Static seated plantar fascia stretch

Image 1 retrieved here

Eccentric loading of calf

Image 2 retrieved here

Lateral (valgus) wedging

Image 3 retrieved here


– Mayo Foundation for Medical Education and Research. (2022a, January 20). Plantar fasciitis. Mayo Clinic. https://www.mayoclinic.org/diseases-conditions/plantar-fasciitis/diagnosis-treatment/drc-20354851

– Thong-On, S., Bovonsunthonchai, S., Vachalathiti, R., Intiravoranont, W., Suwannarat, S., & Smith, R. (2019). Effects of strengthening and stretching exercises on the temporospatial gait parameters in patients with plantar fasciitis: A randomized controlled trial. Annals of Rehabilitation Medicine, 43(6), 662–676. https://doi.org/10.5535/arm.2019.43.6.662

– Juchli L. (2021). Effectiveness of Massage Including Proximal Trigger Point Release for Plantar Fasciitis: a Case Report. International journal of therapeutic massage & bodywork, 14(2), 22–29.

– Podolsky, R., & Kalichman, L. (2015). Taping for plantar fasciitis. Journal of Back and Musculoskeletal Rehabilitation, 28(1), 1–6. https://doi.org/10.3233/bmr-140485

– Landorf, K. B., Keenan, A.-M., & Herbert, R. D. (2006). Effectiveness of foot orthoses to treat plantar fasciitis. Archives of Internal Medicine, 166(12), 1305. https://doi.org/10.1001/archinte.166.12.1305

– Kogler, G. F., Veer, F. B., Solomonidis, S. E., & Paul, J. P. (1999). The influence of medial and lateral placement of orthotic wedges on loading of the plantar aponeurosis. an in vitro study*. The Journal of Bone & Joint Surgery, 81(10), 1403–13. https://doi.org/10.2106/00004623-199910000-00005

– Rupareliya, D., Shukla, Y., Bhise, A., & Prabhakar, M. (2015). To study the effect of eccentric loading exercises of calf muscles in plantar fasciitis. an interventional study. Physiotherapy, 101. https://doi.org/10.1016/j.physio.2015.03.1223

– Digiovanni, B. F., Nawoczenski, D. A., Malay, D. P., Graci, P. A., Williams, T. T., Wilding, G. E., & Baumhauer, J. F. (2006). Plantar fascia-specific stretching exercise improves outcomes in patients with chronic plantar fasciitis.

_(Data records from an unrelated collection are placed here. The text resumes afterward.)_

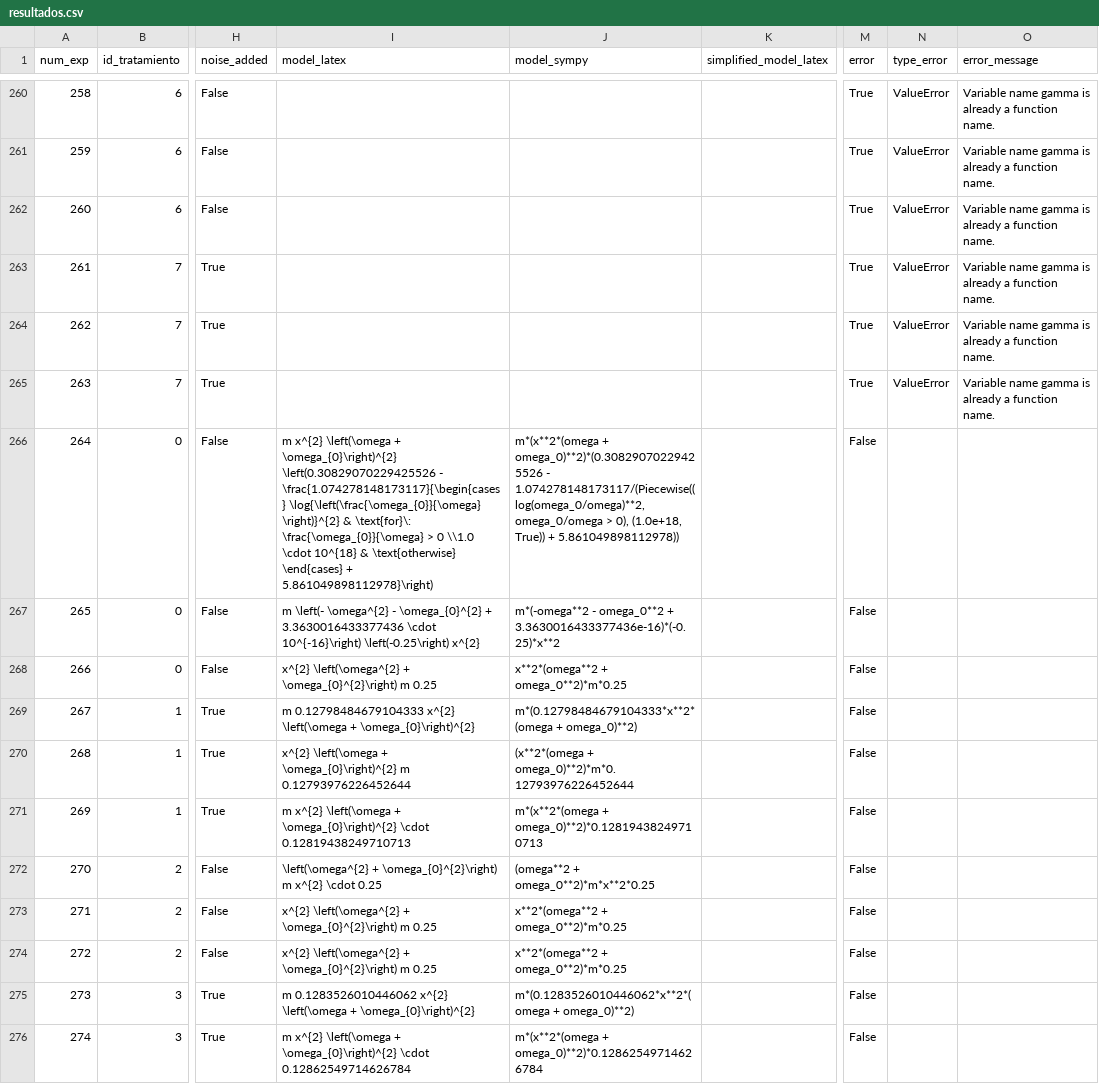
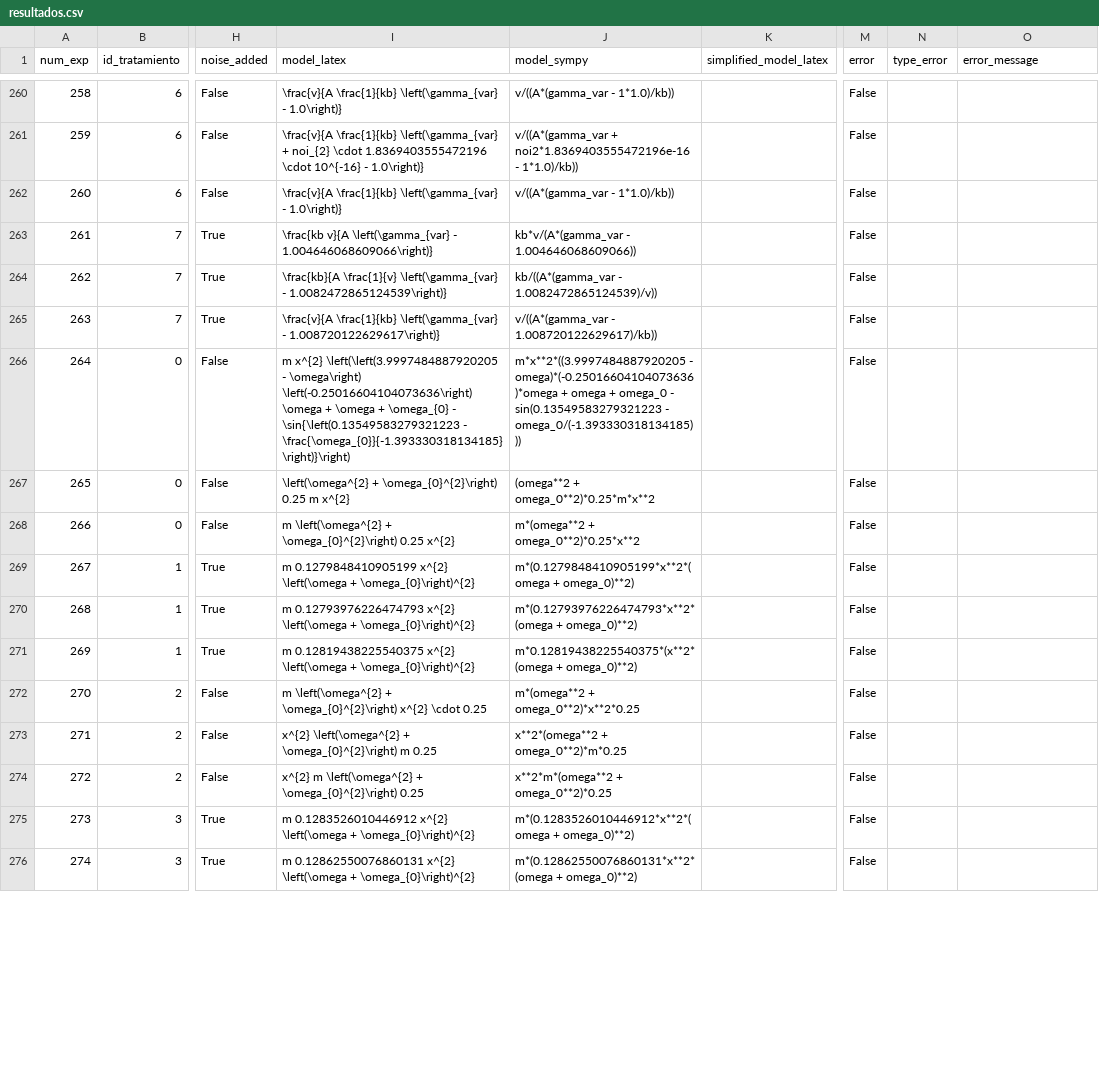
Before and after one commit to Cuauhtlidp/PySR-Thesis., a CSV file: resultados.csv, drawn as a sheet; only a part is shown, gaps mark what is left out; the diff covers the shown part only; the diff names each change by its address in the sheet, - before the commit and + after, or states it on an @@ line.

Commit message:
Se modifica experiment.py para lidiar con un error por nombre reservado lambda en una de las variables del penúltimo dataset y se corre el experimento a partir de ese dataset. Se guardan los resultados obtenidos 13/04/2026 - 7:58

```diff
--- a/resultados.csv
+++ b/resultados.csv
-I260 (model_latex): (empty)
+I260 (model_latex): \frac{v}{A \frac{1}{kb} \left(\gamma_{var} - 1.0\right)}
-J260 (model_sympy): (empty)
+J260 (model_sympy): v/((A*(gamma_var - 1*1.0)/kb))
-M260:M265 (error): True
+M260:M265 (error): False
-N260:N265 (type_error): ValueError
+N260:N265 (type_error): (empty)
-O260:O265 (error_message): Variable name gamma is already a function name.
+O260:O265 (error_message): (empty)
-I261 (model_latex): (empty)
+I261 (model_latex): \frac{v}{A \frac{1}{kb} \left(\gamma_{var} + noi_{2} \cdot 1.8369403555472196 \cdot 10^{-16} - 1.0\right)}
-J261 (model_sympy): (empty)
+J261 (model_sympy): v/((A*(gamma_var + noi2*1.8369403555472196e-16 - 1*1.0)/kb))
-I262 (model_latex): (empty)
+I262 (model_latex): \frac{v}{A \frac{1}{kb} \left(\gamma_{var} - 1.0\right)}
-J262 (model_sympy): (empty)
+J262 (model_sympy): v/((A*(gamma_var - 1*1.0)/kb))
-I263 (model_latex): (empty)
+I263 (model_latex): \frac{kb v}{A \left(\gamma_{var} - 1.004646068609066\right)}
-J263 (model_sympy): (empty)
+J263 (model_sympy): kb*v/(A*(gamma_var - 1.004646068609066))
-I264 (model_latex): (empty)
+I264 (model_latex): \frac{kb}{A \frac{1}{v} \left(\gamma_{var} - 1.0082472865124539\right)}
-J264 (model_sympy): (empty)
+J264 (model_sympy): kb/((A*(gamma_var - 1.0082472865124539)/v))
-I265 (model_latex): (empty)
+I265 (model_latex): \frac{v}{A \frac{1}{kb} \left(\gamma_{var} - 1.008720122629617\right)}
-J265 (model_sympy): (empty)
+J265 (model_sympy): v/((A*(gamma_var - 1.008720122629617)/kb))
-I266 (model_latex): m x^{2} \left(\omega + \omega_{0}\right)^{2} \left(0.30829070229425526 - \frac{1.074278148173117}{\begin{cases} \log{\left(\frac{\omega_{0}}{\omega} \right)}^{2} & \text{for}\: \frac{\omega_{0}}{\omega} > 0 \\1.0 \cdot 10^{18} & \text{otherwise} \end{cases} + 5.861049898112978}\right)
+I266 (model_latex): m x^{2} \left(\left(3.9997484887920205 - \omega\right) \left(-0.25016604104073636\right) \omega + \omega + \omega_{0} - \sin{\left(0.13549583279321223 - \frac{\omega_{0}}{-1.393330318134185} \right)}\right)
-J266 (model_sympy): m*(x**2*(omega + omega_0)**2)*(0.30829070229425526 - 1.074278148173117/(Piecewise((log(omega_0/omega)**2, omega_0/omega > 0), (1.0e+18, True)) + 5.861049898112978))
+J266 (model_sympy): m*x**2*((3.9997484887920205 - omega)*(-0.25016604104073636)*omega + omega + omega_0 - sin(0.13549583279321223 - omega_0/(-1.393330318134185)))
-I267 (model_latex): m \left(- \omega^{2} - \omega_{0}^{2} + 3.3630016433377436 \cdot 10^{-16}\right) \left(-0.25\right) x^{2}
+I267 (model_latex): \left(\omega^{2} + \omega_{0}^{2}\right) 0.25 m x^{2}
-J267 (model_sympy): m*(-omega**2 - omega_0**2 + 3.3630016433377436e-16)*(-0.25)*x**2
+J267 (model_sympy): (omega**2 + omega_0**2)*0.25*m*x**2
-I268 (model_latex): x^{2} \left(\omega^{2} + \omega_{0}^{2}\right) m 0.25
+I268 (model_latex): m \left(\omega^{2} + \omega_{0}^{2}\right) 0.25 x^{2}
-J268 (model_sympy): x**2*(omega**2 + omega_0**2)*m*0.25
+J268 (model_sympy): m*(omega**2 + omega_0**2)*0.25*x**2
-I269 (model_latex): m 0.12798484679104333 x^{2} \left(\omega…
+I269 (model_latex): m 0.1279848410905199 x^{2} \left(\omega…
-J269 (model_sympy): m*(0.12798484679104333*x**2*(omega + omega_0)**2)
+J269 (model_sympy): m*(0.1279848410905199*x**2*(omega + omega_0)**2)
-I270 (model_latex): x^{2} \left(\omega + \omega_{0}\right)^{2} m 0.12793976226452644
+I270 (model_latex): m 0.12793976226474793 x^{2} \left(\omega + \omega_{0}\right)^{2}
-J270 (model_sympy): (x**2*(omega + omega_0)**2)*m*0.12793976226452644
+J270 (model_sympy): m*(0.12793976226474793*x**2*(omega + omega_0)**2)
-I271 (model_latex): m x^{2} \left(\omega + \omega_{0}\right)^{2} \cdot 0.12819438249710713
+I271 (model_latex): m 0.12819438225540375 x^{2} \left(\omega + \omega_{0}\right)^{2}
-J271 (model_sympy): m*(x**2*(omega + omega_0)**2)*0.12819438249710713
+J271 (model_sympy): m*0.12819438225540375*(x**2*(omega + omega_0)**2)
-I272 (model_latex): \left(\omega^{2} + \omega_{0}^{2}\right) m x^{2} \cdot…
+I272 (model_latex): m \left(\omega^{2} + \omega_{0}^{2}\right) x^{2} \cdot…
-J272 (model_sympy): (omega**2 + omega_0**2)*m*x**2*0.25
+J272 (model_sympy): m*(omega**2 + omega_0**2)*x**2*0.25
-I274 (model_latex): x^{2} \left(\omega^{2} + \omega_{0}^{2}\right) m 0.25
+I274 (model_latex): x^{2} m \left(\omega^{2} + \omega_{0}^{2}\right) 0.25
-J274 (model_sympy): x**2*(omega**2 + omega_0**2)*m*0.25
+J274 (model_sympy): x**2*m*(omega**2 + omega_0**2)*0.25
-I275 (model_latex): m 0.1283526010446062 x^{2} \left(\omega…
+I275 (model_latex): m 0.1283526010446912 x^{2} \left(\omega…
-J275 (model_sympy): m*(0.1283526010446062*x**2*(omega + omega_0)**2)
+J275 (model_sympy): m*(0.1283526010446912*x**2*(omega + omega_0)**2)
-I276 (model_latex): m x^{2} \left(\omega + \omega_{0}\right)^{2} \cdot 0.12862549714626784
+I276 (model_latex): m 0.12862550076860131 x^{2} \left(\omega + \omega_{0}\right)^{2}
-J276 (model_sympy): m*(x**2*(omega + omega_0)**2)*0.12862549714626784
+J276 (model_sympy): m*(0.12862550076860131*x**2*(omega + omega_0)**2)
```
Also changed, not shown: 117 edited cells elsewhere in this file, 1 other file.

A prospective clinical trial with two-year follow-up. The Journal of bone and joint surgery. American volume, 88(8), 1775–1781. https://doi.org/10.2106/JBJS.E.01281


Blog written by Tess Koparan